#### [Problem statement]
Please retype all of the records below word for word, leaving out any pictures.

────────────────────────────────────────

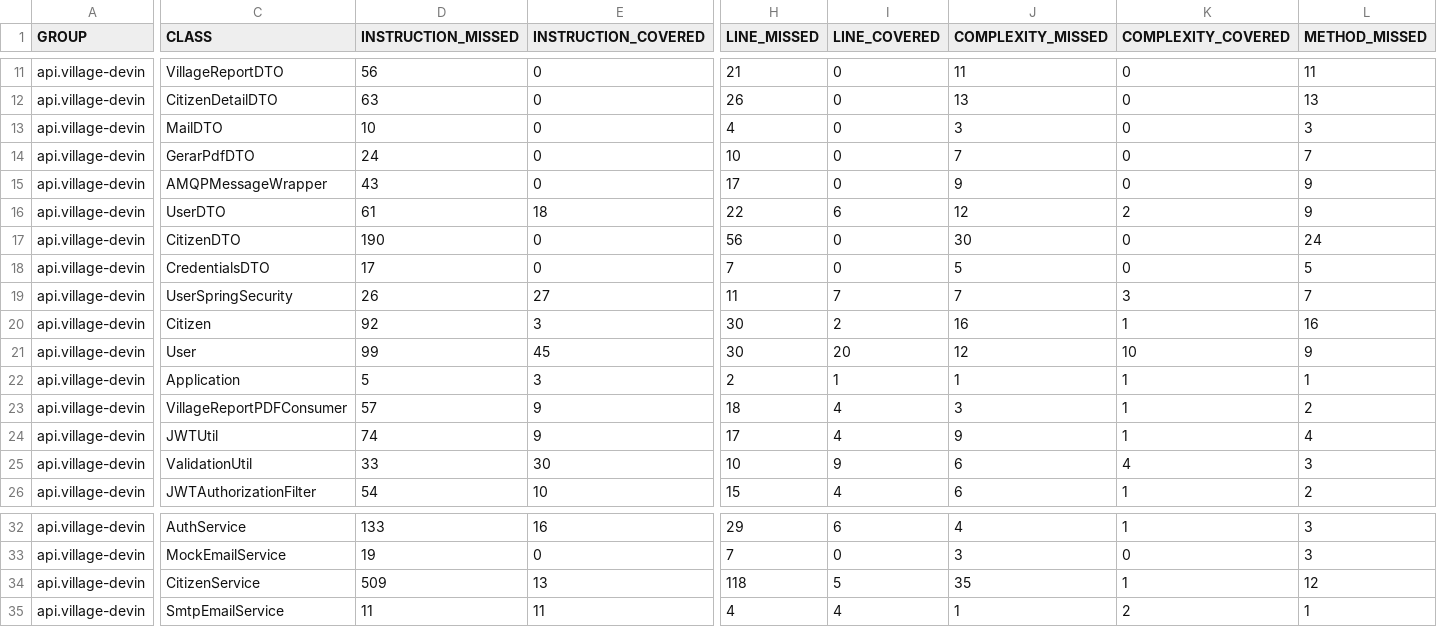
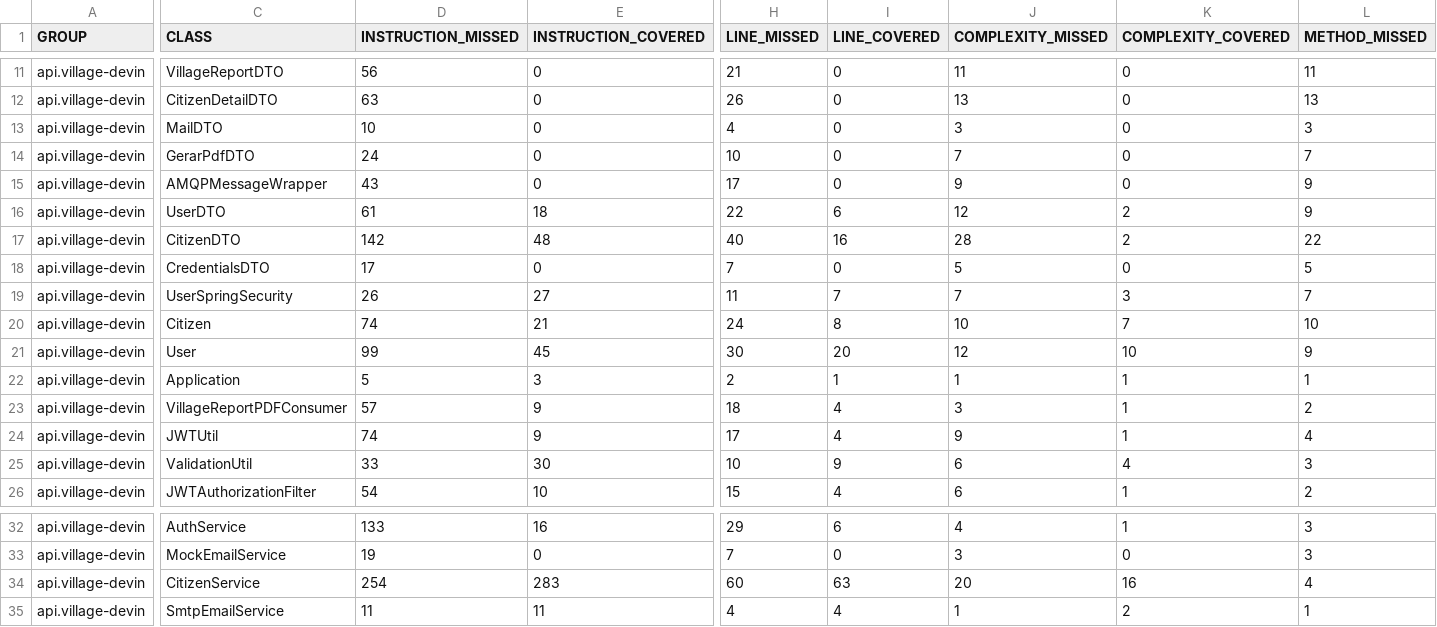
Before and after one commit to rafavilvert/Village-Project-DevInHouse-JPA, a CSV file: target/site/jacoco/jacoco.csv, drawn as a sheet; only a part is shown, gaps mark what is left out; the diff covers the shown part only; the diff names each change by its address in the sheet, - before the commit and + after, or states it on an @@ line.

```diff
--- a/target/site/jacoco/jacoco.csv
+++ b/target/site/jacoco/jacoco.csv
-D17 (INSTRUCTION_MISSED): 190
+D17 (INSTRUCTION_MISSED): 142
-E17 (INSTRUCTION_COVERED): 0
+E17 (INSTRUCTION_COVERED): 48
-H17 (LINE_MISSED): 56
+H17 (LINE_MISSED): 40
-I17 (LINE_COVERED): 0
+I17 (LINE_COVERED): 16
-J17 (COMPLEXITY_MISSED): 30
+J17 (COMPLEXITY_MISSED): 28
-K17 (COMPLEXITY_COVERED): 0
+K17 (COMPLEXITY_COVERED): 2
-L17 (METHOD_MISSED): 24
+L17 (METHOD_MISSED): 22
-D20 (INSTRUCTION_MISSED): 92
+D20 (INSTRUCTION_MISSED): 74
-E20 (INSTRUCTION_COVERED): 3
+E20 (INSTRUCTION_COVERED): 21
-H20 (LINE_MISSED): 30
+H20 (LINE_MISSED): 24
-I20 (LINE_COVERED): 2
+I20 (LINE_COVERED): 8
-J20 (COMPLEXITY_MISSED): 16
+J20 (COMPLEXITY_MISSED): 10
-K20 (COMPLEXITY_COVERED): 1
+K20 (COMPLEXITY_COVERED): 7
-L20 (METHOD_MISSED): 16
+L20 (METHOD_MISSED): 10
-D34 (INSTRUCTION_MISSED): 509
+D34 (INSTRUCTION_MISSED): 254
-E34 (INSTRUCTION_COVERED): 13
+E34 (INSTRUCTION_COVERED): 283
-H34 (LINE_MISSED): 118
+H34 (LINE_MISSED): 60
-I34 (LINE_COVERED): 5
+I34 (LINE_COVERED): 63
-J34 (COMPLEXITY_MISSED): 35
+J34 (COMPLEXITY_MISSED): 20
-K34 (COMPLEXITY_COVERED): 1
+K34 (COMPLEXITY_COVERED): 16
-L34 (METHOD_MISSED): 12
+L34 (METHOD_MISSED): 4
```
Also changed, not shown: 5 edited cells elsewhere in this file, 31 other files.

────────────────────────────────────────

#### [Your solution]
Before and after one commit to rafavilvert/Village-Project-DevInHouse-JPA, a CSV file: target/site/jacoco/jacoco.csv, drawn as a sheet; only a part is shown, gaps mark what is left out; the diff covers the shown part only; the diff names each change by its address in the sheet, - before the commit and + after, or states it on an @@ line.

```diff
--- a/target/site/jacoco/jacoco.csv
+++ b/target/site/jacoco/jacoco.csv
-D17 (INSTRUCTION_MISSED): 190
+D17 (INSTRUCTION_MISSED): 142
-E17 (INSTRUCTION_COVERED): 0
+E17 (INSTRUCTION_COVERED): 48
-H17 (LINE_MISSED): 56
+H17 (LINE_MISSED): 40
-I17 (LINE_COVERED): 0
+I17 (LINE_COVERED): 16
-J17 (COMPLEXITY_MISSED): 30
+J17 (COMPLEXITY_MISSED): 28
-K17 (COMPLEXITY_COVERED): 0
+K17 (COMPLEXITY_COVERED): 2
-L17 (METHOD_MISSED): 24
+L17 (METHOD_MISSED): 22
-D20 (INSTRUCTION_MISSED): 92
+D20 (INSTRUCTION_MISSED): 74
-E20 (INSTRUCTION_COVERED): 3
+E20 (INSTRUCTION_COVERED): 21
-H20 (LINE_MISSED): 30
+H20 (LINE_MISSED): 24
-I20 (LINE_COVERED): 2
+I20 (LINE_COVERED): 8
-J20 (COMPLEXITY_MISSED): 16
+J20 (COMPLEXITY_MISSED): 10
-K20 (COMPLEXITY_COVERED): 1
+K20 (COMPLEXITY_COVERED): 7
-L20 (METHOD_MISSED): 16
+L20 (METHOD_MISSED): 10
-D34 (INSTRUCTION_MISSED): 509
+D34 (INSTRUCTION_MISSED): 254
-E34 (INSTRUCTION_COVERED): 13
+E34 (INSTRUCTION_COVERED): 283
-H34 (LINE_MISSED): 118
+H34 (LINE_MISSED): 60
-I34 (LINE_COVERED): 5
+I34 (LINE_COVERED): 63
-J34 (COMPLEXITY_MISSED): 35
+J34 (COMPLEXITY_MISSED): 20
-K34 (COMPLEXITY_COVERED): 1
+K34 (COMPLEXITY_COVERED): 16
-L34 (METHOD_MISSED): 12
+L34 (METHOD_MISSED): 4
```
Also changed, not shown: 5 edited cells elsewhere in this file, 31 other files.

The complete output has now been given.